The grant funds will be managed by the Windham and Bennington regional commissions, but other players in the project include Brattleboro Development Credit Corporation (BDCC), chambers of commerce, the Vermont Agency of Commerce and Community Development, Brattleboro and Bennington downtown organizations, and municipalities.
The grant will fund three positions dedicated to recovery and economic development, including two recovery officers. One recovery officer will be based in Wilmington, according to BDCC Economic Development Project Director Laura Sibilia. A second recovery officer will be based in Brattleboro. Sibilia says the recovery officer based in Wilmington will generally be responsible for Wilmington and Bennington counties, while the Brattleboro-based recovery officer will cover the rest of Windham County.
The third position funded under the grant is a regional marketing coordinator. The regional marketing coordinator will also be located in Wilmington, with office space at the Mount Snow Valley Chamber of Commerce.
“That person’s job won’t be to conduct a marketing campaign,” says Sibilia. “The job is to create a better network to leverage existing marketing efforts. The idea is to collaborate to create more effective, longer, bigger marketing campaigns.
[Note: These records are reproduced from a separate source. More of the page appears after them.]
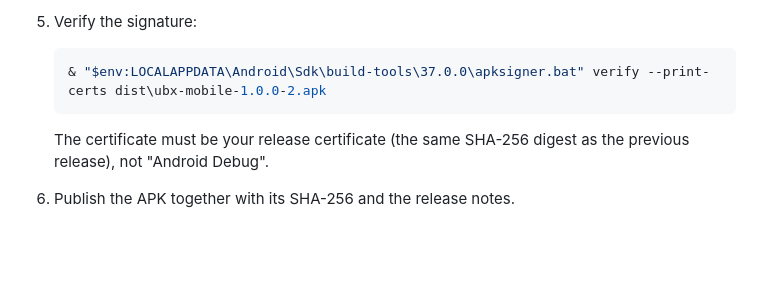
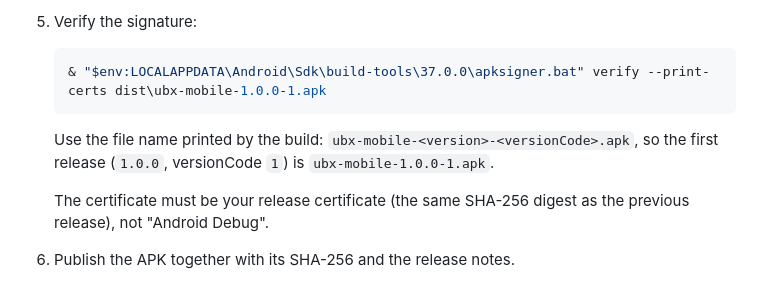
Before and after one commit to zqtay/ubx-mobile, a Markdown page: docs/release.md, the part around the change. GitHub-like rendering; blank space fills up the shorter version.

Commit message:
docs: fix release guide

````diff
--- a/docs/release.md
+++ b/docs/release.md
@@ -60,8 +60,10 @@ The config plugin `plugins/withReleaseSigning.js` reads these properties. Withou
 5. Verify the signature:
 
    ```powershell
-   & "$env:LOCALAPPDATA\Android\Sdk\build-tools\37.0.0\apksigner.bat" verify --print-certs dist\ubx-mobile-1.0.0-2.apk
+   & "$env:LOCALAPPDATA\Android\Sdk\build-tools\37.0.0\apksigner.bat" verify --print-certs dist\ubx-mobile-1.0.0-1.apk
    ```
+
+   Use the file name printed by the build: `ubx-mobile-<version>-<versionCode>.apk`, so the first release (`1.0.0`, versionCode `1`) is `ubx-mobile-1.0.0-1.apk`.
 
    The certificate must be your release certificate (the same SHA-256 digest as the previous release), not "Android Debug".
 
````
There’s also some ‘branding’ pieces.”
Bill Colvin, former Wilmington Economic Development Consultant, now the director of sustainable community development for the Bennington County Regional Commission, says the marketing initiative also includes $40,000 for marketing through the Vermont Department of Marketing and Tourism for a cooperative marketing campaign. The regional marketing coordinator will work with the Bennington, Brattleboro, Mount Snow Valley, and Manchester chambers of commerce.
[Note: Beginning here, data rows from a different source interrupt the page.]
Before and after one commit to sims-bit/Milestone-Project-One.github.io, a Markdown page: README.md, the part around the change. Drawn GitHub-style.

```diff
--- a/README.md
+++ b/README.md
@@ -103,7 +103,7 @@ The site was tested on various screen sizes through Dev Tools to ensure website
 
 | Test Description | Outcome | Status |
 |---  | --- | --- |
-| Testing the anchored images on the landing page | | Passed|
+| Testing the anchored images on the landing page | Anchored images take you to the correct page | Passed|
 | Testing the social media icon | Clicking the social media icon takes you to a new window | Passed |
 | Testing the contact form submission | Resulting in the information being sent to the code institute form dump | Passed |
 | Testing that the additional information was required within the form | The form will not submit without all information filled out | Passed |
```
For local businesses, the EDA grant will mean access to more assistance. Colvin says the flood recovery officers funded under the grant will be similar to the emergency business assistance coordinator (EBAC) position funded by Dover in response to Irene. “A more formalized, extended EBAC,” he says. “There will probably be a little less direct outreach, and more intake and availability.”
“We saw what a difference having access to resources can make just with the EBAC,” Sibilia said. “Are things awesome? No, but they’re a lot better than they could have been. People are still struggling and this is a great tool to bring in now.”
The Wilmington recovery officer will be accommodated in the town office building. Wilmington Town Manager Scott Murphy says the town has already allocated space on the building’s third floor.
Murphy says economic development is also one of the roles of the recovery officer. “One is geared up for an economic development role, recruiting businesses to come to this region, in addition to helping the businesses that are here now. There are so many businesses struggling due to the economy and Irene.”
Murphy says that, although Wilmington doesn’t have any projects waiting in the wings for the recovery officer, they’re ready to take full advantage of the opportunity. “The hurdle was getting the funding, we can tweak it as we go along,” he said. “My goal is to get someone in there, and then we’ll have the advantage of having that person right here.”
The recovery officers and marketing coordinator will be hired locally, in southern Vermont. The positions are funded for 17 months under the grant. “I’m hoping we’ll have people on the ground beginning in February,” Sibilia says.
The EDA recovery program and grant may also promote more regional economic development cooperation, something that has already been happening through groups like BDCC’s Southeastern Vermont Economic Development Strategies (SeVEDS). “One of our goals is to look more regionally,” says Colvin, “and to get the regional development corporations to work together. Having small towns work on their own in a small state is tough. I hope this partnership with Bennington and Windham regional commissions is an opportunity to partner together to attract more resources.”
Sibilia, who initiated the work on the EDA grant more than a year ago, says the grant is a coup for the region.
“There was dancing in the office” after the grant was announced, she said. “It feels good to know we did this. And it really was a ‘we.’ A lot of people came together and collaborated to make this happen – 20 different organizations. It’s quite an accomplishment.”
“We’re excited about it,” Colvin said. “It’s good to get the good news for the holidays.”
Windham County Regional Commission associate director Susan McMahon hadn’t returned calls for comment as of press time.